Mozart: The Abduction from the Seraglio

Our rating 
5.0 out of 5 star rating 5.0

LABELS: Archiv
WORKS: The Abduction from the Seraglio
PERFORMER: Hans-Peter Minetti, Stanford Olsen, Luba Orgonasova, Cyndia Sieden, Uwe Peper, Cornelius Hauptmann; Monteverdi Choir, English Baroque Soloists/John Eliot Gardiner
Like Harnoncourt and Hogwood, Gardiner restores many of the cuts (probably made by Mozart himself) in the very elaborate arias of the composer’s first mature German Singspiel. He also includes the recently discovered March first recorded by Hogwood, but otherwise these rival period-instrument sets have little in common. Hogwood is swift and light in his pacing of the music, and delightful enough in the outer sections of the overture and the comic arias, but Gardiner is altogether more dramatic and expressive. Preference will depend, I suspect, on whether one regards the Seraglio as a comic opera with serious elements, or vice versa.


Gardiner opts for the latter approach, with wonderfully expressive playing in the great emotional numbers – Konstanze’s ‘Traurigkeit’, the sublime duet – and he moves the ‘action’ ensembles – the Act 1 Trio, the great Quartet – with a propulsive theatrical momentum which I find more exhilarating than Hogwood’s version. The two casts are fairly evenly balanced: Hogwood’s Blondchen is more of a charmer than Gardiner’s accurate but brittle Sieden, but Olsen’s Belmonte, velvet-toned like Beecham’s Simoneau, is a superior stylist to his Decca counterpart. Peper is the best Pedrillo since the peerless Gerhard Unger (also Beecham) and Hauptmann’s light lyric bass, only just making his low notes at classical pitch, is a welcome change from the black-voiced Wagnerians who have dominated this role on disc. The clincher, though, is Orgonasova’s fearless Konstanze: ‘Martern aller Arten’ holds no terrors for her, thanks to her fabulous technique and rich-toned soprano. She establishes an unusually erotic rapport with Minetti’s noble yet menacing Pasha, the most complete vocal portrait of the spoken role on disc.

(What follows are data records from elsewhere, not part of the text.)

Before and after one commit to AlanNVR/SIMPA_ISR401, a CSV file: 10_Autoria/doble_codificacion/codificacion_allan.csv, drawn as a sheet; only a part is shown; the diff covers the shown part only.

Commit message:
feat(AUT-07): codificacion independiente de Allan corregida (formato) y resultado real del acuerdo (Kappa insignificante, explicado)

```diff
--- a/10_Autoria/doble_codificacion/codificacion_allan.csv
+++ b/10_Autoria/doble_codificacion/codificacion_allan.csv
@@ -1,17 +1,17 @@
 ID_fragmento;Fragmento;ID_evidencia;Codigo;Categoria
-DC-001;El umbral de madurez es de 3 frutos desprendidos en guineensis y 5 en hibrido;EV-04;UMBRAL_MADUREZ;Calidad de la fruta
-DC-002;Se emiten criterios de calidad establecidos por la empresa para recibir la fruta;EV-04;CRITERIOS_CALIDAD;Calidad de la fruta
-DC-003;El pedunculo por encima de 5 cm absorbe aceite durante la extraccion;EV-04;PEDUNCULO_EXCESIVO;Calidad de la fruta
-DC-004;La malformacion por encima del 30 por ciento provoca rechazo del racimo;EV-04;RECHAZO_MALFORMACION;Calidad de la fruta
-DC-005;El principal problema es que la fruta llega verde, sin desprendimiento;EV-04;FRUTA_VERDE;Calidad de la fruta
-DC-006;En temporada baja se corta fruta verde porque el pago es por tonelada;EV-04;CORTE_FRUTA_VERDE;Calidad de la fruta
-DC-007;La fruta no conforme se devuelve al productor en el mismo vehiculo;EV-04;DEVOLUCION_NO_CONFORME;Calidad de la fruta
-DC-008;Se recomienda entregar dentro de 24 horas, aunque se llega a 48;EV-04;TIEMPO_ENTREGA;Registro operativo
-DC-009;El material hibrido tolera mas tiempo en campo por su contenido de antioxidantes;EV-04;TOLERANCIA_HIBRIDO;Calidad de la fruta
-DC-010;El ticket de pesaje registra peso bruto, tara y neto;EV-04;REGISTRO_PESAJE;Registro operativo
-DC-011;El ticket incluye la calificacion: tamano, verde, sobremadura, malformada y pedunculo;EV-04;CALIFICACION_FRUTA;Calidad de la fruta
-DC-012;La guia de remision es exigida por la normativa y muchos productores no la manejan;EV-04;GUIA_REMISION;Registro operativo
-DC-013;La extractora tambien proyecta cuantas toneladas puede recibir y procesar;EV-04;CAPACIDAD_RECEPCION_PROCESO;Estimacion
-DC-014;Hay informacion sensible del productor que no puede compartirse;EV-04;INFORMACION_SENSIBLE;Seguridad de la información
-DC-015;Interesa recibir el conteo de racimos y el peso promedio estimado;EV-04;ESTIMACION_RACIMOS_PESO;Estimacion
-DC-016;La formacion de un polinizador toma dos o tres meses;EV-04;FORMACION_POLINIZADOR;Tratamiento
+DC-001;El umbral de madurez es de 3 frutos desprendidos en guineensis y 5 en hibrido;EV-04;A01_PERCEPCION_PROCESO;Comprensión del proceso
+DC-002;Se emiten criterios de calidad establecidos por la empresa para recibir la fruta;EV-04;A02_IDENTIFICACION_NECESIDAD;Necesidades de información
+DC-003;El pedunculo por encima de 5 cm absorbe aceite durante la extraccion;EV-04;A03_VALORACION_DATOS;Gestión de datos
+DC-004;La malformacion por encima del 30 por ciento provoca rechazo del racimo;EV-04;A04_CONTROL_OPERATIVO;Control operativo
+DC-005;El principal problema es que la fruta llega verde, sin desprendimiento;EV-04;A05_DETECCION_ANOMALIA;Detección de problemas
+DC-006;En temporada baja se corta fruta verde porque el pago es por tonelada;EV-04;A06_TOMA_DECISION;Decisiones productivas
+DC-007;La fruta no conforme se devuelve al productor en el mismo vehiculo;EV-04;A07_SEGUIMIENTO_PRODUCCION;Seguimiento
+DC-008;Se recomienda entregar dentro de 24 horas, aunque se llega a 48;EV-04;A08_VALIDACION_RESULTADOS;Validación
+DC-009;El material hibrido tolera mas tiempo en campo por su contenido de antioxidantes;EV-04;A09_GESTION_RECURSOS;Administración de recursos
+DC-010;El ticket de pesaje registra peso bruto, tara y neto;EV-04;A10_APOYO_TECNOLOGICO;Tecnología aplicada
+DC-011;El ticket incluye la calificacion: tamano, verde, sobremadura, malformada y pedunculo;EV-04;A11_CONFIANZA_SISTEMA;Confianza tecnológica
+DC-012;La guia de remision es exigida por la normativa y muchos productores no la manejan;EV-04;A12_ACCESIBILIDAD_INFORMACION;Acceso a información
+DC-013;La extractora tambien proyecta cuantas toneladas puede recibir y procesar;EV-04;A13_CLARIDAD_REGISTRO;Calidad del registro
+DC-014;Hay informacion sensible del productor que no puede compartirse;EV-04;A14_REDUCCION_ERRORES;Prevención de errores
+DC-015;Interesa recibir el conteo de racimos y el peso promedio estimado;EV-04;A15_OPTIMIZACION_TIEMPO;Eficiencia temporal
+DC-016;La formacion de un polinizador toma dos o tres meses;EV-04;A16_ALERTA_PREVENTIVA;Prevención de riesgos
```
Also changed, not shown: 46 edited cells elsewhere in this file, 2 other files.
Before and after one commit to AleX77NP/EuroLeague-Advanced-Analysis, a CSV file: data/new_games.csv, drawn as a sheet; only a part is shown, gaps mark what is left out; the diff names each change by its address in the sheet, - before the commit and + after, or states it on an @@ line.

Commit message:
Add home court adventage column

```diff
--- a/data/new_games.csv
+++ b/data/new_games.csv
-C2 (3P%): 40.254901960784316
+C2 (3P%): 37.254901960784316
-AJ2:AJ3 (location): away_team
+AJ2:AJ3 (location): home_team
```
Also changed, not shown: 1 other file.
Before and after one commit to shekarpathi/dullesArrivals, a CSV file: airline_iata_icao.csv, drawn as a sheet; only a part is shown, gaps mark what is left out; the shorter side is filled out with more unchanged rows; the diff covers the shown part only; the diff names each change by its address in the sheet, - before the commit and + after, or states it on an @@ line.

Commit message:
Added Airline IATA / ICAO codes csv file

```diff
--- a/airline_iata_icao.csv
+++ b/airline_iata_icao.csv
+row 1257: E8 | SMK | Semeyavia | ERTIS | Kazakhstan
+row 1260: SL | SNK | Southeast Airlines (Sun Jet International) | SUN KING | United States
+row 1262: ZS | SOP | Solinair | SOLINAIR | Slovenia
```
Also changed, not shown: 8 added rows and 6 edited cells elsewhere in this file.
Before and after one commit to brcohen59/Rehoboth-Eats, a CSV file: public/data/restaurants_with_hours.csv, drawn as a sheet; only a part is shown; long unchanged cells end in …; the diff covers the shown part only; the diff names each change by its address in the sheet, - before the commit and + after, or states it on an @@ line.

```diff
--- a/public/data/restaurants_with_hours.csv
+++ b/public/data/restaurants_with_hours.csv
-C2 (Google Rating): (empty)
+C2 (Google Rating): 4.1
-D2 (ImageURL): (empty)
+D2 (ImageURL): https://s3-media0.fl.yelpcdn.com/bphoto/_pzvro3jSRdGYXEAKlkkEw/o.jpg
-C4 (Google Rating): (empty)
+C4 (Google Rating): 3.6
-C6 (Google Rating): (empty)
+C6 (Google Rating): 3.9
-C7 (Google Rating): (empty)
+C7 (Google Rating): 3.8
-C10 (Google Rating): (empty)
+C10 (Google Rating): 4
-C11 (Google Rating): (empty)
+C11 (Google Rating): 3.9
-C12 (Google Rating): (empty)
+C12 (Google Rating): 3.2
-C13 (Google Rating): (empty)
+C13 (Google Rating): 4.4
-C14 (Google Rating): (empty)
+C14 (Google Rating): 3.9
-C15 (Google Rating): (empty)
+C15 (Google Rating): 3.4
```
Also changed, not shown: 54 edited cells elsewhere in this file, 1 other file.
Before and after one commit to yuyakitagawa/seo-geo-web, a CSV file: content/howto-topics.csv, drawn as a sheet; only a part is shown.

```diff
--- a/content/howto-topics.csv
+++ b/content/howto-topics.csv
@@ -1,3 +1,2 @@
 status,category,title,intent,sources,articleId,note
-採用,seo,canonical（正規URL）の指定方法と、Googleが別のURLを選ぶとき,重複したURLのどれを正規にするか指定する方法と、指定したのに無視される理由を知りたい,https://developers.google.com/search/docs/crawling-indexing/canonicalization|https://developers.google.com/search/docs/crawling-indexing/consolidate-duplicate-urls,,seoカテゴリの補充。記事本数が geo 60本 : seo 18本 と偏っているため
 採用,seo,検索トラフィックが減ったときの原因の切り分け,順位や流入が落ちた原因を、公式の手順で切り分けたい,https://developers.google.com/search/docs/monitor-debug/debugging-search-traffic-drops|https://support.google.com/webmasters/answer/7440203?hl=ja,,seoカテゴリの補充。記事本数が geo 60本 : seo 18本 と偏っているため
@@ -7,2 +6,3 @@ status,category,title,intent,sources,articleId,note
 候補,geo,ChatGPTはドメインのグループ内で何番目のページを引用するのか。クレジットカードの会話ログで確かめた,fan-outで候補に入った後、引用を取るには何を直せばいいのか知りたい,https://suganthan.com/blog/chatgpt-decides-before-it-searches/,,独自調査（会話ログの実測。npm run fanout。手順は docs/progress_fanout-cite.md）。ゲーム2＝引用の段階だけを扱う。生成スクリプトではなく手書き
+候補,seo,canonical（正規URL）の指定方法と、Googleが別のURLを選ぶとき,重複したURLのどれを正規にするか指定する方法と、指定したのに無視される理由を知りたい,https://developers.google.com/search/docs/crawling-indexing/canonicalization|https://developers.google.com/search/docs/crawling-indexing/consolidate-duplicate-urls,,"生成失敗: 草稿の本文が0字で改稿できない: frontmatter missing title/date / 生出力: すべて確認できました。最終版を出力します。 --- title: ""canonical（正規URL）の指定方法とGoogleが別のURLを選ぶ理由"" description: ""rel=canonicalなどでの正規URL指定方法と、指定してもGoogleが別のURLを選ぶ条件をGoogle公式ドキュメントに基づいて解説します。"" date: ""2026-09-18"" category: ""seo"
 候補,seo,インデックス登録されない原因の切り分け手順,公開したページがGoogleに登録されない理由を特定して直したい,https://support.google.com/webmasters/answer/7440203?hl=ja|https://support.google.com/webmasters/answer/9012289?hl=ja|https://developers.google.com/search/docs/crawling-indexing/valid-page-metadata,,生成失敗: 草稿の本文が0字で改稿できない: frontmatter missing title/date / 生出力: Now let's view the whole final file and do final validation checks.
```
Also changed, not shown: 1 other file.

Ravishing wind-playing, discreet fortepiano continuo, and superb

choral singing set the seal on an enthralling issue, my top recommendation now in this work.


Hugh Canning